The Role of HIF-2a in the Pathogenesis of Reflux Esophagitis

This study is ongoing, but not recruiting participants.
Sponsor:
Collaborator:
National Institute of Diabetes and Digestive and Kidney Diseases (NIDDK)
Information provided by (Responsible Party):
Stuart Spechler, Dallas VA Medical Center
ClinicalTrials.gov Identifier:
NCT01733810
First received: November 16, 2012
Last updated: August 1, 2016
Last verified: August 2016

November 16, 2012
August 1, 2016
February 2013
January 2017   (final data collection date for primary outcome measure)
change in esophageal inflammation from baseline to 14 days [ Time Frame: day 0 and day 14 ] [ Designated as safety issue: No ]
inflammation of the squamous esophageal mucosa will be measured at baseline and at 14 days
Same as current
Complete list of historical versions of study NCT01733810 on ClinicalTrials.gov Archive Site
change in HIF-2a levels from baseline to 14 days [ Time Frame: day 0 and day 14 ] [ Designated as safety issue: No ]
Amount of HIF-2a present will be measured at baseline and at 14 days
Same as current
Not Provided
Not Provided
 
The Role of HIF-2a in the Pathogenesis of Reflux Esophagitis
The Role of HIF-2a in the Pathogenesis of Reflux Esophagitis
The purpose of this study is to determine the role of hypoxia inducible factor (HIF)-2a on the production of inflammatory cytokines that lead to reflux esophagitis.
Reflux esophagitis is thought to be caused by gastric acid that refluxes into the esophagus, causing injury. Newer data suggest that reflux of gastric juice into the esophagus stimulates HIF-2a, which increases production of inflammatory cytokines. These cytokines are thought to lead to reflux esophagitis. The investigators plan to study the relationship of HIF-2a to inflammatory cytokines in patients with known gastroesophageal reflux disease and reflux esophagitis.
Interventional
Not Provided
Intervention Model: Single Group Assignment
Masking: Open Label
Primary Purpose: Basic Science
  • Esophagitis
  • Reflux Esophagitis
  • Gastroesophageal Reflux Disease
Other: Cessation of Acid Suppressing Medications
Acid-suppressing medications are stopped for all participants the day after baseline assessment. Subsequent evaluations performed while participant is not on acid-suppressing medications.
Experimental: Reflux Patients
Patients with reflux and a prior history of reflux esophagitis are being enrolled. The intervention is cessation of acid-suppressing medications.
Intervention: Other: Cessation of Acid Suppressing Medications
Dunbar KB, Agoston AT, Odze RD, Huo X, Pham TH, Cipher DJ, Castell DO, Genta RM, Souza RF, Spechler SJ. Association of Acute Gastroesophageal Reflux Disease With Esophageal Histologic Changes. JAMA. 2016 May 17;315(19):2104-12. doi: 10.1001/jama.2016.5657.

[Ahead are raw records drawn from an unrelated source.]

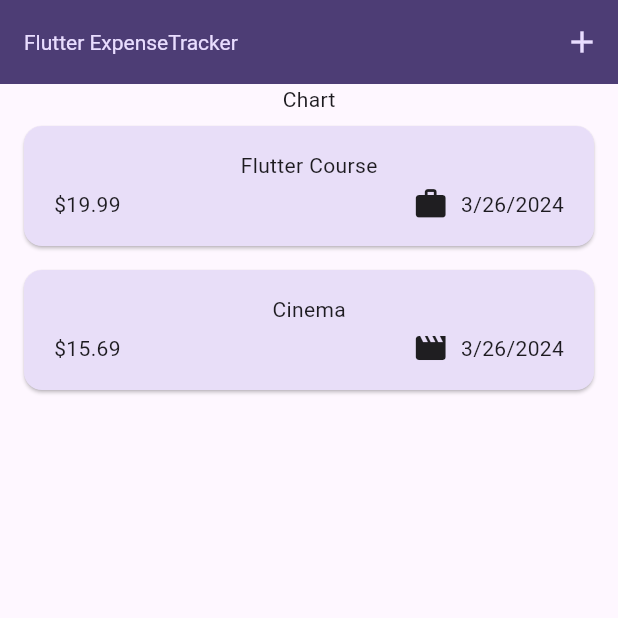
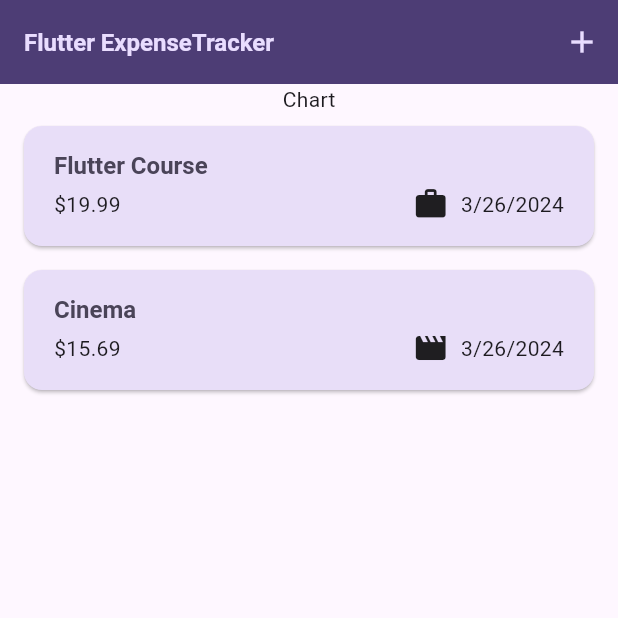
Before and after one commit to kotomoto/expenses-app, a Flutter app: the screen it shows after launch, on a phone screen of 412 x 824 dp, the top half of it. Run offline on Flutter 3.47's test engine with Material 3 defaults, Android fonts, the phone set to English and light mode, and no system bars.

Commit message:
Add widget theming

```diff
--- a/lib/main.dart
+++ b/lib/main.dart
@@ -27,9 +27,9 @@ void main() {
         ),
         textTheme: ThemeData().textTheme.copyWith(
               titleLarge: TextStyle(
-                fontWeight: FontWeight.normal,
+                fontWeight: FontWeight.bold,
                 color: kColorScheme.onSecondaryContainer,
-                fontSize: 14,
+                fontSize: 16,
               ),
             ),
       ),
--- a/lib/widgets/expenses_list/expense_item.dart
+++ b/lib/widgets/expenses_list/expense_item.dart
@@ -15,12 +15,16 @@ class ExpenseItem extends StatelessWidget {
           vertical: 16,
         ),
         child: Column(
+          crossAxisAlignment: CrossAxisAlignment.start,
           children: [
-            Text(expense.title),
+            Text(
+              expense.title,
+              style: Theme.of(context).textTheme.titleLarge,
+            ),
             const SizedBox(height: 4),
             Row(
               children: [
-                Text('\$${expense.amount.toStringAsFixed(2 )}'),
+                Text('\$${expense.amount.toStringAsFixed(2)}'),
                 const Spacer(),
                 Row(
                   children: [
--- a/lib/widgets/expenses_list/expenses_list.dart
+++ b/lib/widgets/expenses_list/expenses_list.dart
@@ -16,9 +16,12 @@ class ExpensesList extends StatelessWidget {
   Widget build(BuildContext context) {
     return ListView.builder(
       itemCount: expenses.length,
-      itemBuilder: (ctx, index) =>
-          Dismissible(
+      itemBuilder: (ctx, index) => Dismissible(
         key: ValueKey(expenses[index]),
+        background: Container(
+          color: Theme.of(context).colorScheme.error.withOpacity(0.75),
+          margin: EdgeInsets.symmetric(horizontal: Theme.of(context).cardTheme.margin!.horizontal),
+        ),
         onDismissed: (direction) {
           onRemoveExpense(expenses[index]);
         },
```
Lines whose indentation alone changed are shown as unchanged.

*   Includes publications given by the data provider as well as publications identified by ClinicalTrials.gov Identifier (NCT Number) in Medline.
 
Active, not recruiting
15
March 2017
January 2017   (final data collection date for primary outcome measure)

Inclusion Criteria:

  • U.S Veteran
  • History of Los Angeles Grade C erosive esophagitis

Exclusion Criteria:

  • Inability to provide informed consent
  • Esophageal varices
  • Warfarin use
  • Coagulopathy that precludes safe biopsy of the esophagus
  • Comorbidity that precludes safe participation in the study
  • Allergy to fluorescein sodium
  • Pregnancy
Both
18 Years and older   (Adult, Senior)
No
Contact information is only displayed when the study is recruiting subjects
United States
 
NCT01733810
2R01DK063621-11, R01DK063621
No
Not Provided
Not Provided
Stuart Spechler, Dallas VA Medical Center
Dallas VA Medical Center
National Institute of Diabetes and Digestive and Kidney Diseases (NIDDK)
Principal Investigator: Stuart J Spechler, MD Dallas VA Medical Center
Dallas VA Medical Center
August 2016

ICMJE     Data element required by the International Committee of Medical Journal Editors and the World Health Organization ICTRP